# Assigned task:
Go through the material and copy every line in which "README" appears.

[Start of section]

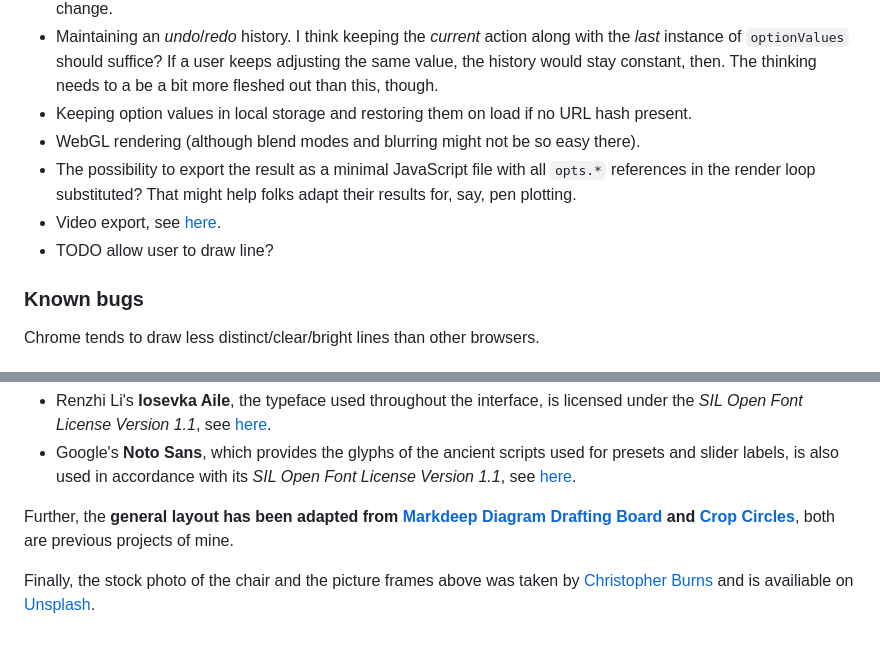
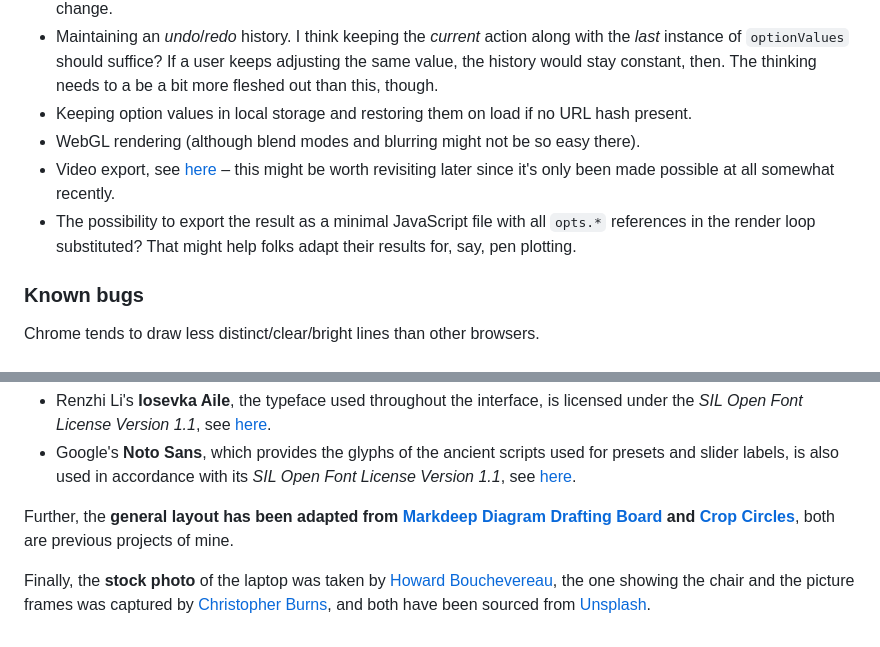
Before and after one commit to doersino/uji, a Markdown page: README.md, 2 parts joined by grey strips. Rendered like a GitHub page.

```diff
--- a/README.md
+++ b/README.md
@@ -33,9 +34,8 @@ Perhaps I'll revisit this list at some point if motivation strikes.
 * Maintaining an *undo*/*redo* history. I think keeping the *current* action along with the *last* instance of `optionValues` should suffice? If a user keeps adjusting the same value, the history would stay constant, then. The thinking needs to a be a bit more fleshed out than this, though.
 * Keeping option values in local storage and restoring them on load if no URL hash present.
 * WebGL rendering (although blend modes and blurring might not be so easy there).
+* Video export, see [here](https://stackoverflow.com/questions/19235286/convert-html5-canvas-sequence-to-a-video-file/62065826#62065826) – this might be worth revisiting later since it's only been made possible at all somewhat recently.
 * The possibility to export the result as a minimal JavaScript file with all `opts.*` references in the render loop substituted? That might help folks adapt their results for, say, pen plotting.
-* Video export, see [here](https://stackoverflow.com/questions/19235286/convert-html5-canvas-sequence-to-a-video-file/62065826#62065826).
-* TODO allow user to draw line?
 
 
 ### Known bugs
@@ -54,4 +54,4 @@ However, the subdirectory `fonts/` contains **third-party webfonts with their ow
 
 Further, the **general layout has been adapted from [Markdeep Diagram Drafting Board](https://github.com/doersino/markdeep-diagram-drafting-board) and [Crop Circles](https://github.com/doersino/cropcircles)**, both are previous projects of mine.
 
-Finally, the stock photo of the chair and the picture frames above was taken by [Christopher Burns](https://unsplash.com/photos/BdVQU-NDtA8) and is availiable on [Unsplash](https://unsplash.com/).
+Finally, the **stock photo** of the laptop was taken by [Howard Bouchevereau](https://unsplash.com/photos/RSCirJ70NDM), the one showing the chair and the picture frames was captured by [Christopher Burns](https://unsplash.com/photos/BdVQU-NDtA8), and both have been sourced from [Unsplash](https://unsplash.com/).
```
Also changed, not shown: other parts of README.md (+9 -8 lines), example-frames.jpg (renamed from example.jpg), example-laptop.jpg (added).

[End of section]

# Exercise answer:
Before and after one commit to doersino/uji, a Markdown page: README.md, 2 parts joined by grey strips. Rendered like a GitHub page.
--- a/README.md
+++ b/README.md
Also changed, not shown: other parts of README.md (+9 -8 lines), example-frames.jpg (renamed from example.jpg), example-laptop.jpg (added).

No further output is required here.